From Hollywood’s Censor to the philosophy of Thomas Hobbes to media depictions of women in the Iraq War, there are several opportunities to hear a Columbia University Press author.
On Tuesday, February 5 at 6:00 pm, James Martel will discuss and sign copies of his book Subverting the Leviathan: Reading Thomas Hobbes as a Radical Democrat at University Press Books in Berkeley, CA.

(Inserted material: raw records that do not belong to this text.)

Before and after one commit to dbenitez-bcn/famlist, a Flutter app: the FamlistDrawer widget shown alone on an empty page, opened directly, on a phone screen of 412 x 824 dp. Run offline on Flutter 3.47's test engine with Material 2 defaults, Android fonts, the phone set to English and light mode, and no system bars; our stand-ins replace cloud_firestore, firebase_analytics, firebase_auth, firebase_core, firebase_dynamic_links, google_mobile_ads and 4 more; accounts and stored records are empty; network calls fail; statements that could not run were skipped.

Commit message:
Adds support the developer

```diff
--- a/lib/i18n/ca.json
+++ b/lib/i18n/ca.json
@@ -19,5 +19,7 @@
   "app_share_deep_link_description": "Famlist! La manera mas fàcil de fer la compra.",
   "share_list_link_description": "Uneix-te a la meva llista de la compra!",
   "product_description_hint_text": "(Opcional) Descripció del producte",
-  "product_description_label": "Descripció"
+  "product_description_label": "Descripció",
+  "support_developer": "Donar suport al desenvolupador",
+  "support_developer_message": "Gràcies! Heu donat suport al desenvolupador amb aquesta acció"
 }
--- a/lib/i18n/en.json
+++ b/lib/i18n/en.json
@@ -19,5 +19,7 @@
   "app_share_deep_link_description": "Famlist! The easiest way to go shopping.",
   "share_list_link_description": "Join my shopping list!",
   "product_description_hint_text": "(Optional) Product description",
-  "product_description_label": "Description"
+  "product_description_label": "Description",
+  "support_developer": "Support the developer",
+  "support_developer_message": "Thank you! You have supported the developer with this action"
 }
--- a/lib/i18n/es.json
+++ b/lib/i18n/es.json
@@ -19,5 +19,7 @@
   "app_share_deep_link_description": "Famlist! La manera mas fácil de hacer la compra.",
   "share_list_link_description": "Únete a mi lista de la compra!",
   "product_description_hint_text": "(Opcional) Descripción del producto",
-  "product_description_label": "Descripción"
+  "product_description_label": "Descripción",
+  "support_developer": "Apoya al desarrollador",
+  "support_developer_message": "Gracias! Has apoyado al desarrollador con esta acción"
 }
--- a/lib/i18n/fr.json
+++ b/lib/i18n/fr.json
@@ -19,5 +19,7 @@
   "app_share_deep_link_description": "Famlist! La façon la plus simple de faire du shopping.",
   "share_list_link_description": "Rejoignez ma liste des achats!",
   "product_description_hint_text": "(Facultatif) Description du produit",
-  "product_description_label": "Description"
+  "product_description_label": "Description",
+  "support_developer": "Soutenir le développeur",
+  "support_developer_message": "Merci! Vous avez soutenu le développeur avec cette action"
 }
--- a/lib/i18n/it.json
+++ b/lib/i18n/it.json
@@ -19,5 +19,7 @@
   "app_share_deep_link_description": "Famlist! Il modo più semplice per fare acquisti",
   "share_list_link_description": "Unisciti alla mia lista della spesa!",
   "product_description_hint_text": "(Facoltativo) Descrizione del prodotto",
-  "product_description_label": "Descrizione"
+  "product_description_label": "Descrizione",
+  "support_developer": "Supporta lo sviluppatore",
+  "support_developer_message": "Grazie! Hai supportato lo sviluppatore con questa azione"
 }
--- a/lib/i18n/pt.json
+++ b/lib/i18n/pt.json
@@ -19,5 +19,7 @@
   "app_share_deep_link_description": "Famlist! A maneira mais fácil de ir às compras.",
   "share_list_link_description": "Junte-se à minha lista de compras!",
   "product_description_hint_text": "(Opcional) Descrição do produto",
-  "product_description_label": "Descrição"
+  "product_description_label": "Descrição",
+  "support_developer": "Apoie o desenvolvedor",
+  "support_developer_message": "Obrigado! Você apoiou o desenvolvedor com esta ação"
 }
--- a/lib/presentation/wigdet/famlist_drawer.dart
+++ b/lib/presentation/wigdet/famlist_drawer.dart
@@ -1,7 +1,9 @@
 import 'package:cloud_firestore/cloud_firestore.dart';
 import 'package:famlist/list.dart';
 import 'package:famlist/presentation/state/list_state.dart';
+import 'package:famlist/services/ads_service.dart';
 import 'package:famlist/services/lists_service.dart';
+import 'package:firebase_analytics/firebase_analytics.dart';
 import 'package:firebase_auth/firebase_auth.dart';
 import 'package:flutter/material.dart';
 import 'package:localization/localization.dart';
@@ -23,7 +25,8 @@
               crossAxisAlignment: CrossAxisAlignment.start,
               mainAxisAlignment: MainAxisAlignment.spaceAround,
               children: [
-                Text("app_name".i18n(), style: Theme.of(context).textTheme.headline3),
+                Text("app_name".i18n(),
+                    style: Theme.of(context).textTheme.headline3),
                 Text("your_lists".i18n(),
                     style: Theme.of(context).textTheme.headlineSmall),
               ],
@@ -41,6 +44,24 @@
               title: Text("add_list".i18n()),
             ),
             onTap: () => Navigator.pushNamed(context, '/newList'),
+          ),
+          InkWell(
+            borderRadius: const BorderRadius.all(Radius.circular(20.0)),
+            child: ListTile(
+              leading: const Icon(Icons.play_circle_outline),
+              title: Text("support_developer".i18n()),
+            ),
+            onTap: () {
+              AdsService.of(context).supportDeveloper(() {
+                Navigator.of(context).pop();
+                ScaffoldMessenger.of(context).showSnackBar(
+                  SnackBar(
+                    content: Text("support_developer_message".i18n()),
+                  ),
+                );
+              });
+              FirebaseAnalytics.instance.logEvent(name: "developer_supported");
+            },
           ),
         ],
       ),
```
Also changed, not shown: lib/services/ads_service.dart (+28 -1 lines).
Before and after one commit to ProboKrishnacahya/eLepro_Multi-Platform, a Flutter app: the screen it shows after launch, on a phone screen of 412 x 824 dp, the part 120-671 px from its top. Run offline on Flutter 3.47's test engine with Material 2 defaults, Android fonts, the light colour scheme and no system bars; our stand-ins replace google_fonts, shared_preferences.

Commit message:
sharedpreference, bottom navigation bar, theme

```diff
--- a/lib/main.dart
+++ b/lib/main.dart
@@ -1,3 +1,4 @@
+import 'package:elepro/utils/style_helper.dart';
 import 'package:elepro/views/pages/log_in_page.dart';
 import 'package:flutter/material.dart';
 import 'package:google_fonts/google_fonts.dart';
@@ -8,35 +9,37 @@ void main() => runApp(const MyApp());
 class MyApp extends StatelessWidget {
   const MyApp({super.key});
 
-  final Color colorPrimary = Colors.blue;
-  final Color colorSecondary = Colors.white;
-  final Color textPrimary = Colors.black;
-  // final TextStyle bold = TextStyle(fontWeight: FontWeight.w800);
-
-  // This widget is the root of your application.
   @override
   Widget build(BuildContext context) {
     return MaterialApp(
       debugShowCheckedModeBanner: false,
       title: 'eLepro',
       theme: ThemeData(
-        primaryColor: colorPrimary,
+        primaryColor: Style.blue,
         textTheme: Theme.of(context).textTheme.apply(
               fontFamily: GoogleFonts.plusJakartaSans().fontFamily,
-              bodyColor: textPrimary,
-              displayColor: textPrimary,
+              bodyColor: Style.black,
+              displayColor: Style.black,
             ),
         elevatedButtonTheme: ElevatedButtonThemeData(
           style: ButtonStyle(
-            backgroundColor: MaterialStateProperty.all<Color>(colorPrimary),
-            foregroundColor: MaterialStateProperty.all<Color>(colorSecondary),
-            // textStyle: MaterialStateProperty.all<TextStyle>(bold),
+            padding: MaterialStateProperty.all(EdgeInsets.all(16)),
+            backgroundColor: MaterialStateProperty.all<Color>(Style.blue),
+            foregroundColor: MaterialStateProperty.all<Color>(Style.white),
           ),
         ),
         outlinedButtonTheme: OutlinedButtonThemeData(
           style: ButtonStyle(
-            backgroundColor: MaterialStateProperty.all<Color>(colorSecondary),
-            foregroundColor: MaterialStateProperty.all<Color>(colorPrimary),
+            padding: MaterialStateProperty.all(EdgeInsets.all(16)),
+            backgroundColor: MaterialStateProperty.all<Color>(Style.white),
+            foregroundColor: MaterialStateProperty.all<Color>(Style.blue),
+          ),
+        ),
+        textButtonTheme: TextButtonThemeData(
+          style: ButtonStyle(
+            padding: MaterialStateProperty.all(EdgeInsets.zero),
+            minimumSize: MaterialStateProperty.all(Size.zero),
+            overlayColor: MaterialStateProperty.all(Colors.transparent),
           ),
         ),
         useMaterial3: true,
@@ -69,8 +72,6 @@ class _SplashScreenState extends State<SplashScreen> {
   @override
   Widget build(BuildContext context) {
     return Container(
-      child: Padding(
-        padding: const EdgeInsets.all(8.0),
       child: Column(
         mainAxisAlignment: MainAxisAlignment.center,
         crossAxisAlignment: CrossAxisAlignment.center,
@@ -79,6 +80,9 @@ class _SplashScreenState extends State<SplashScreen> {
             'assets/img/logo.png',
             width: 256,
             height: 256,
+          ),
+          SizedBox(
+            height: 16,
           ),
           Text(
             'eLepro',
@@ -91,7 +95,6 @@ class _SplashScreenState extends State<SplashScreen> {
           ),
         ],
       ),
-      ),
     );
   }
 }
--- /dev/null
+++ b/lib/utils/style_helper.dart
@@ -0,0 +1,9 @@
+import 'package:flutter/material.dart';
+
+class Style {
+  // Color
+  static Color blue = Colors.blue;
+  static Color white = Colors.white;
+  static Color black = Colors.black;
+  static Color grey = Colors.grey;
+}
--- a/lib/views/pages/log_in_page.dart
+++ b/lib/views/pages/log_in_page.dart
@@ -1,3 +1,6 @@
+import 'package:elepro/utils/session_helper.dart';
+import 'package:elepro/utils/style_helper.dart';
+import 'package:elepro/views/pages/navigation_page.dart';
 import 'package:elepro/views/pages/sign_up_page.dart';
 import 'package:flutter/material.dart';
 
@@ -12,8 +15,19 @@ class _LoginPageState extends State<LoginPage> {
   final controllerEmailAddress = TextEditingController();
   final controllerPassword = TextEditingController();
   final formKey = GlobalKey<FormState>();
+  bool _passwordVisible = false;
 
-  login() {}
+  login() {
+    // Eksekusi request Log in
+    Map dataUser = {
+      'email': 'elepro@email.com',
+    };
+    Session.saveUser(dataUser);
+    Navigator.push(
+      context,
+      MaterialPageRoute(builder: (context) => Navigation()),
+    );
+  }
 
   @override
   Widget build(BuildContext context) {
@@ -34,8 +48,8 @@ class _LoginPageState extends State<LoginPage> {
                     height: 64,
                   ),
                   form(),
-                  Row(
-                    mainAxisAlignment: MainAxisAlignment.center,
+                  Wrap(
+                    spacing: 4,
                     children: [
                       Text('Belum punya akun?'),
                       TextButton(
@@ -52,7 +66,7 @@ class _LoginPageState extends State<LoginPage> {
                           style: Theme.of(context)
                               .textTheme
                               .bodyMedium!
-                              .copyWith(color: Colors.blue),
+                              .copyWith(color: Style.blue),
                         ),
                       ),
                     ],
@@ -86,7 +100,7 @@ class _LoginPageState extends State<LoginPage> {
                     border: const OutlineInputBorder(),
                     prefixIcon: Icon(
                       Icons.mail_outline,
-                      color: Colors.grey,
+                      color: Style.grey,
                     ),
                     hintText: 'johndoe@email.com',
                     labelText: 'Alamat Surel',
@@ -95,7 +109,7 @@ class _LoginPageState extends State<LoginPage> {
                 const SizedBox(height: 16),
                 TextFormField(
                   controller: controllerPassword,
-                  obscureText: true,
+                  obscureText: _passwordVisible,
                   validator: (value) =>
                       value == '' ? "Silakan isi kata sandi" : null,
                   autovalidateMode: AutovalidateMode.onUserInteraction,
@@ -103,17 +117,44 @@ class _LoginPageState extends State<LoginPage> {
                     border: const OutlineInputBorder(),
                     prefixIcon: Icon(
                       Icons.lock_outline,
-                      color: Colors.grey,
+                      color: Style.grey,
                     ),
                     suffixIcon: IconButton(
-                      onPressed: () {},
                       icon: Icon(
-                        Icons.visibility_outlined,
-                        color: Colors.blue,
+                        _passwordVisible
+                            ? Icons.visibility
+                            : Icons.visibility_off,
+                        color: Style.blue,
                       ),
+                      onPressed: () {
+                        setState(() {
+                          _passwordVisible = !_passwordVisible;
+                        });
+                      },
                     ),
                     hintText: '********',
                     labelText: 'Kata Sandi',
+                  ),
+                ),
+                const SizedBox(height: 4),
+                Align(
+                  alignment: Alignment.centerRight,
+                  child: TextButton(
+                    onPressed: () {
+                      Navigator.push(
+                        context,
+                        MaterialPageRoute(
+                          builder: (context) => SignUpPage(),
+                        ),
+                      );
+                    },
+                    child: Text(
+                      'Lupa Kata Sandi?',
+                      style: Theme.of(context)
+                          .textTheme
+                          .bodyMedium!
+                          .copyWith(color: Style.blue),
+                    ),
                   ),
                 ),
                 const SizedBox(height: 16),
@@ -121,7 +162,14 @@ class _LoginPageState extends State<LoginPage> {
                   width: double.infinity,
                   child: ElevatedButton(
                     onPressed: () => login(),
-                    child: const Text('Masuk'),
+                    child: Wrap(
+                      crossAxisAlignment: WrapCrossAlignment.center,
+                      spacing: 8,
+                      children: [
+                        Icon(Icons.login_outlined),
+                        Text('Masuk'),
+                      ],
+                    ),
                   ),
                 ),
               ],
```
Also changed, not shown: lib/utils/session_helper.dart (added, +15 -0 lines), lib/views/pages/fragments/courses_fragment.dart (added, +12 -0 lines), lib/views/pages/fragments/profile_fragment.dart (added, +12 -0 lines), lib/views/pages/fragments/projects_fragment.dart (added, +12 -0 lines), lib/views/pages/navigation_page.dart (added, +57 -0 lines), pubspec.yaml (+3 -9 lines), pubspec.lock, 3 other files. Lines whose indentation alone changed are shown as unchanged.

In Leviathan, Thomas Hobbes’s landmark work on political philosophy, James Martel argues that although Hobbes pays lip service to the superior interpretive authority of the sovereign, he consistently subverts this authority throughout the book by returning it to the reader. Martel looks closely at Hobbes’s understanding of religious and rhetorical representation. In Leviathan, idolatry is not just a matter of worshipping images but also a consequence of bad reading. Hobbes speaks of the “error of separated essences,” in which a sign takes precedence over the idea or object it represents, and warns that when the sign is given such agency, it becomes a disembodied fantasy leading to a “kingdom of darkness.” James Martel is associate professor of political theory at San Francisco State University.
The very idea that women can be used as interrogation tools, as evidenced in the infamous Abu Ghraib torture photos, plays on age-old fears of women as sexually threatening weapons, and therefore the literal explosion of women onto the war scene should come as no surprise. From the female soldiers involved in Abu Ghraib to Palestinian women suicide bombers, women and their bodies have become powerful weapons in the Afghanistan and Iraq wars. In Women as Weapons of War, Kelly Oliver reveals how the media and the administration frequently use metaphors of weaponry to describe women and female sexuality and forge a deliberate link between notions of vulnerability and images of violence. Kelly Oliver is Alton Jones Professor of Philosophy at Vanderbilt University.
And on Thursday, February 7 at 6 pm, Thomas Doherty makes a rare public appearance in New York City at the New York Public Library Donnell Library Center to discuss his newest book, Hollywood’s Censor: Joseph I. Breen and the Production Code Administration.
From 1934 to 1954 Joseph I. Breen, a media-savvy Victorian Irishman, reigned over the Production Code Administration, the Hollywood office tasked with censoring the American screen. Though little known outside the ranks of the studio system, this former journalist and public relations agent was one of the most powerful men in the motion picture industry. As enforcer of the puritanical Production Code, Breen dictated “final cut” over more movies than anyone in the history of American cinema. His editorial decisions profoundly influenced the images and values projected by Hollywood during the Great Depression, World War II, and the Cold War. Cultural historian Thomas Doherty tells the absorbing story of Breen’s ascent to power and the widespread effects of his reign. Breen vetted story lines, blue-penciled dialogue, and excised footage (a process that came to be known as “Breening”) to fit the demands of his strict moral framework. Empowered by industry insiders and millions of like-minded Catholics who supported his missionary zeal, Breen strove to protect innocent souls from the temptations beckoning from the motion picture screen. Thomas Doherty is professor of American studies at Brandeis University.